For me, the biggest take home points for me were how we as modern medical students owe almost everything about the current teaching style to post-revolutionary France. "Little reading, much seeing and much doing" was the message from the teaching hospitals of Paris of the early 1800's - institutions which did not previously exist at a time when medicine was more about lectures and watching someone else dissect or perform examinations, rather than the student getting stuck in. The other resonant message was how medicine has moved from the times of Galen and Hippocrates when the patient would tell the doctor that they were unwell to the more modern, scientific world in which the doctor tells the patient when they are unwell - Indeed you cannot be unwell until a doctor says that you are unwell. I don't want to come off as reductionist about that point I can't help but feel that something has been lost there (as regards communication and relating to patients), something subtle but important.

Anyway, it's a great listen and very good value for money (6+ hours) - excellent gym fodder, when you want to take a break from the books and want something medical but light-hearted and engaging.
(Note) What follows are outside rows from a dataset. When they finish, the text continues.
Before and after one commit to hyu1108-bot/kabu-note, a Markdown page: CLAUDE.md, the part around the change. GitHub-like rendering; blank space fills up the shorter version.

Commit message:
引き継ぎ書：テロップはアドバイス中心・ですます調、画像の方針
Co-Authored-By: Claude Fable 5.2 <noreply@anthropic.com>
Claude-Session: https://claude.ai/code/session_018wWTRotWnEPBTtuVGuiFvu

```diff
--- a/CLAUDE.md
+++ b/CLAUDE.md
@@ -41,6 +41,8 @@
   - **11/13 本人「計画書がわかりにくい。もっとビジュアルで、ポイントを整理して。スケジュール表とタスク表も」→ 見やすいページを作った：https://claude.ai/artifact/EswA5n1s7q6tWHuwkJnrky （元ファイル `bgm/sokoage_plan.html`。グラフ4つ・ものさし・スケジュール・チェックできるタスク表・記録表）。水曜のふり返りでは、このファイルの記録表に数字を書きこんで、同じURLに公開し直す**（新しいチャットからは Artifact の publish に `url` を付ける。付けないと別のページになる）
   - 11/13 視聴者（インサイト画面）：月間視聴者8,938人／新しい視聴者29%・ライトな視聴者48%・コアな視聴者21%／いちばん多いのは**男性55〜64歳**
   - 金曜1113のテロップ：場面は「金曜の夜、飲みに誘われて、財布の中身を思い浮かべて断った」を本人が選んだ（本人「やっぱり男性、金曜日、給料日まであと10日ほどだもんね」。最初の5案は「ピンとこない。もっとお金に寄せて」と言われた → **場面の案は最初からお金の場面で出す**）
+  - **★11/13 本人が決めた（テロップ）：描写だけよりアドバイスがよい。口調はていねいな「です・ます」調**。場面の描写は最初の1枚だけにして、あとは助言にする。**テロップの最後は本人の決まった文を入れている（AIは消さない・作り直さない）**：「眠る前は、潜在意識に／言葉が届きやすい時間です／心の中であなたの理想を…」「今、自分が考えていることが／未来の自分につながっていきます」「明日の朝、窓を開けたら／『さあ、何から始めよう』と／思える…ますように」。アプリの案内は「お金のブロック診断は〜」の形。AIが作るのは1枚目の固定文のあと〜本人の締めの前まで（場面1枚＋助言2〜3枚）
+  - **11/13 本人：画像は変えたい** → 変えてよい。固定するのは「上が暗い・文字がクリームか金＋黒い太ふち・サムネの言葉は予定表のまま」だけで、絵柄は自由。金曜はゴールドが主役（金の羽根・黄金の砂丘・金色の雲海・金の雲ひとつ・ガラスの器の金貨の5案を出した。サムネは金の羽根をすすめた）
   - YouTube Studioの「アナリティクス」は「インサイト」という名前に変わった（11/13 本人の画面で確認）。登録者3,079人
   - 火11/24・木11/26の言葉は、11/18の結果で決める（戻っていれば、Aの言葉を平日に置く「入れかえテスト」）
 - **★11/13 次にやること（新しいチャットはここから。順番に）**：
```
And maybe someone else to read for you!

Amazon (UK) link: The Making of Modern Medicine
iTunes (UK) link: The Making of Modern Medicine